Thursday, February 16, 2012


I bumbled into the bike industry because I did not want to take part in the destructive economy. I wanted to support games any number of people could play. I wanted to sell and service something I did not need to be ashamed of in any way.

The bike industry in the 1990s proceeded to act pretty shamefully, but they seem to be getting their scruples back now. Some of them, anyway. It's still one of the best games in town. Alternative energy is another one, but it threatens the establishment even more than the idea of a bunch of people happily using bikes for transportation, so it has attracted more sabotage from the established energy economy. Beside that, bicycling offers benefits right now to anyone who will take it up. Those benefits only increase as social and political forces begin to support it rather than neglect or oppose it. It's cheap to start and rewarding to continue.

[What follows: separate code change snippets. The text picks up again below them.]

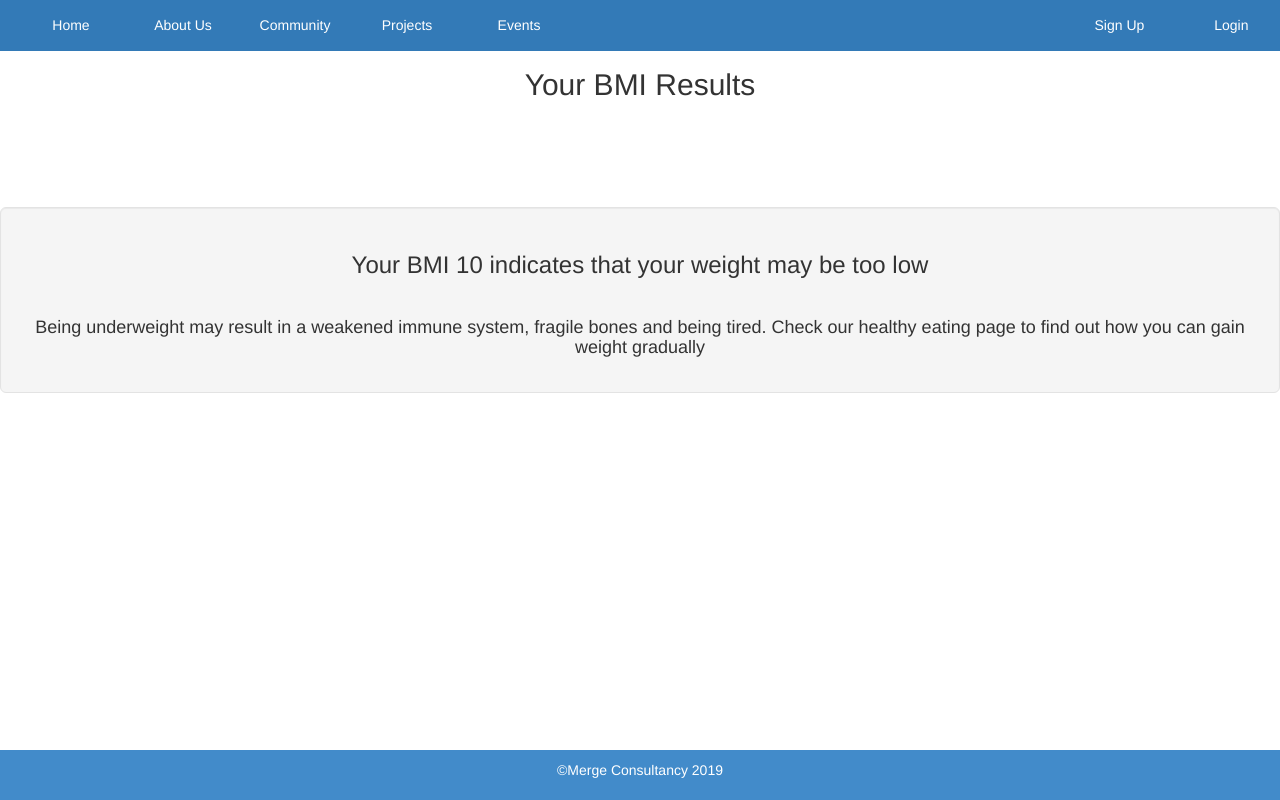
After one commit to harrietbull/py_course, a Flask app: template templates/bmiResult.html in a window 1280 px wide. The commit adds this page. Run offline with Flask 2, Linux system fonts and the light colour scheme; the template is opened without the code that fills it: most values are stand-ins (such as "Sample title", 1, 10 or a date in 2020); some web fonts are replaced.

Commit message:
Python project files Version3

```diff
--- a/main.py
+++ b/main.py
@@ -3,6 +3,7 @@ import requests
 
 app = Flask("__name__")
 
+# Using Mailgun to send emails to subscribers
 def send_simple_message(email, name):
     return requests.post(
         "https://api.mailgun.net/v3/sandboxc42735b98d7b464587d8a7396a7e7741.mailgun.org/messages",
@@ -12,33 +13,43 @@ def send_simple_message(email, name):
               "subject": "Thanks for signing up "+name,
               "text": "You've signed up to receive more healthy updates - well done you!"})
 
+# Link to Home page
 @app.route("/")
 def index():
     return render_template("index.html")
 
+# Link to Sign up page for subscription
 @app.route("/ad")
 def sign_up():
     return render_template("signUp.html")
 
+@app.route("/output", methods=["POST"])
+def sUp():
+# read the posted values from the UI
+    name = request.form['your_name']
+    email = request.form['your_email']
+
+# validate the received values
+    if name and email:
+        send_simple_message(email, name)
+        return render_template("thanks.html")
+
+# Link to BMI input page for weight and height
 @app.route("/bmi")
 def bmi_page():
     return render_template("bmi.html")
 
-# @app.route("/signUp")
-# def signUp():
-#     return render_template("signUp.html")
+# Link to BMI calculation page
+@app.route("/bmiCalc", methods=["POST"])
+def calc():
+# read the posted values from the UI
+    weight = float(request.form['your_weight'])
+    height = float(request.form['your_height'])
 
-@app.route("/output", methods=["POST"])
-def sUp():
-    # read the posted values from the UI
-    name = request.form['your_name']
-    email = request.form['your_email']
-
-    #
-    # # validate the received values
-    if name and email:
-        send_simple_message(email, name)
-        return render_template("thanks.html")
+# Calculate BMI using values submitted
+    if weight and height:
+        bmi = weight / (height*height)
+        return render_template("bmiResult.html", bmi=round(bmi,2))
 
 
 if  __name__ == "__main__":
--- a/static/styles.css
+++ b/static/styles.css
@@ -106,8 +106,14 @@
   border-bottom-right-radius: 0;
   border-bottom-left-radius: 0;
 }
-.form-signin input[type="password"] {
-  margin-bottom: 10px;
-  border-top-left-radius: 0;
-  border-top-right-radius: 0;
-}
+
+.footer {
+  position: absolute;
+  text-align: center;
+  right: 0;
+  bottom: 0;
+  left: 0;
+  padding: 1rem;
+  background-color: #428bca;
+  color: white;
+  }
--- /dev/null
+++ b/templates/bmiResult.html
@@ -0,0 +1,74 @@
+<doctype html>
+<html lang="en">
+
+<head>
+  <title>BMI Result Page</title>
+    <meta name="viewport" content="width=device-width, initial-scale=1, shrink-to-fit=no">
+    <meta charset="utf-8">
+    <link href="https://fonts.googleapis.com/css?family=Roboto" rel="stylesheet">
+    <link href="../static/css/bootstrap.min.css" type="text/css" rel="stylesheet">
+    <link href="../static/styles.css" rel="stylesheet">
+</head>
+
+<body>
+  <nav class="navbar navbar-nav  navbar-fixed-top bg-primary" role="navigation">
+    <div class="container-fluid">
+      <ul class="nav navbar-nav">
+        <li><a href="/">Home</a></li>
+        <li><a href="#">About Us</a></li>
+        <li><a href="#">Community</a></li>
+        <li><a href="#">Projects</a></li>
+        <li><a href="#">Events</a></li>
+       </ul>
+       <ul class="nav navbar-nav navbar-right bg-primary">
+         <li><a href="ad"><span class="glyphicon glyphicon-user"></span> Sign Up</a></li>
+         <li><a href="#"><span class="glyphicon glyphicon-log-in"></span> Login</a></li>
+       </ul>
+     </div>
+  </nav>
+
+<!-- Display output results for calculated BMI values and provide information for each category -->
+  <div class="jumbotron">
+    <h2 align=center> Your BMI Results</h2>
+  </div>
+
+  {% if (bmi>=0 and bmi<=18.49) %}
+    <div class="jumbotron">
+      <div class="well well-lg">
+       <h3 align=center> Your BMI {{bmi}} indicates that your weight may be too low </h3><br>
+       <h4 align=center>Being underweight may result in a weakened immune system, fragile bones and being tired.
+        Check our healthy eating page to find out how you can gain weight gradually <h4>
+      </div>
+   </div>
+
+  {% elif (bmi>=18.5 and bmi<=24.99) %}
+    <div class="jumbotron">
+      <div class="well well-lg">
+      <h3 align=center> Your BMI {{bmi}} indicates that you are a healhy weight </h3><br>
+      <h4 align=center> Maintain your healthy weight by adopting a varied and healthy diet and building up an exercise routine. Volunteer as a role model too!</h4>
+    </div>
+</div>
+
+  {% elif (bmi>=25 and bmi<=29.99) %}
+    <div class="jumbotron">
+      <div class="well well-lg">
+      <h3 align=center> Your BMI {{bmi}} indicates that you are overweight </h3><br>
+      <h4 align=center> The best way to lose weight is through diet and exercise.A personal calorie allowance will help you lose weight safely</h4>
+    </div>
+  </div>
+
+  {% else %}
+  <div class="jumbotron">
+    <div class="well well-lg">
+    <h3 align=center> Your BMI {{bmi}} indicates that you are obese </h3><br>
+    <h4 align=center> The best way to lose weight is through diet and exercise and sometimes medication. Please contact your GP for advice.</h4>
+    </div>
+  </div>
+  {% endif %}
+
+  <div class="footer" id="copyright">
+    <p>©Merge Consultancy 2019</p>
+  </div>
+
+</body>
+</html>
```
Also changed, not shown: templates/bmi.html (+17 -12 lines), templates/index.html (+14 -8 lines), templates/signUp.html (+9 -13 lines), templates/thanks.html (+7 -11 lines).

The work itself does not always tax my ingenuity, so it's a good place to think the kind of big thoughts I've always enjoyed. The money's not great and I will certainly die an agonizing death if I get any kind of serious illness, even a treatable one, but it's a bit of a war effort. I hate that it has to be that way, but humans always test each other's commitment by seeing how willing the other side is to face death and destruction for what they believe.

War is the wrong metaphor. It's a long non-violent life by example in a world where coercion has been the norm for centuries. "Do it or I'll hurt you. Do it or I'll kill you," have been accepted arguments throughout human existence. How often has someone advised you to stop doing something if you know what's good for you? Yet you still see recruiting ads for the armed forces. Talk about something that might not be good for you!

"That's different," the argument goes. "You're serving a higher purpose." So trying to make the world a better place to ride a bike isn't a higher purpose? You're more likely to do that by promoting the idea that niceness is better than fierceness and by working on fun, durable equipment and holistic traffic planning than by saber rattling and cranking up the paranoia. Not to say that we don't, regrettably, still need sabers and people to carry them, for the moment. But view that as a small (and hopefully shrinking) aspect of the whole equation.

I wanted to live in a world where every traveler was a good guest who found a warm welcome. I still do.


kfg said...

"I bumbled into the bike industry because . . ."
Yeah, pretty much.

"The bike industry in the 1990s proceeded to act pretty shamefully . . ."
I saw it coming and bailed, I'm afraid. It didn't help that the only pro shop (Ben Serotta's under new management)in the area decided not to take me on because I was "over qualified."


" . . .but they seem to be getting their scruples back now."

I've been thinking about getting back in as a simple/city bike specialist now that those are becoming popular again, but then I think some more and think not.

" . . .it has attracted more sabotage . . ."
Weeeell, less sabotage than "co-opting." Maybe I'm splitting hairs, but you can get all the solar and biofuel you want on the open retail market.

My favorite biofuel is called "Gouda."

"I will certainly die an agonizing death if I get any kind of serious illness . . ."
People ask me what I'll do if I get sick.
"Die," is the (obvious) answer. From their reactions you'd think the idea had never occurred to them.

But after all, dieing is easy; pleasing customers is hard.

cafiend said...

There's a thriving bike culture and business outside the visible retail sector. It might serve to keep the industry honest. Independent mechanics and fabricators will keep making and recommending simple bikes for as long as we can buy or scrounge parts. For now I lazily take advantage of my industry connection while making a nuisance of myself by harping at them about disposable crap that punishes customers for their trust.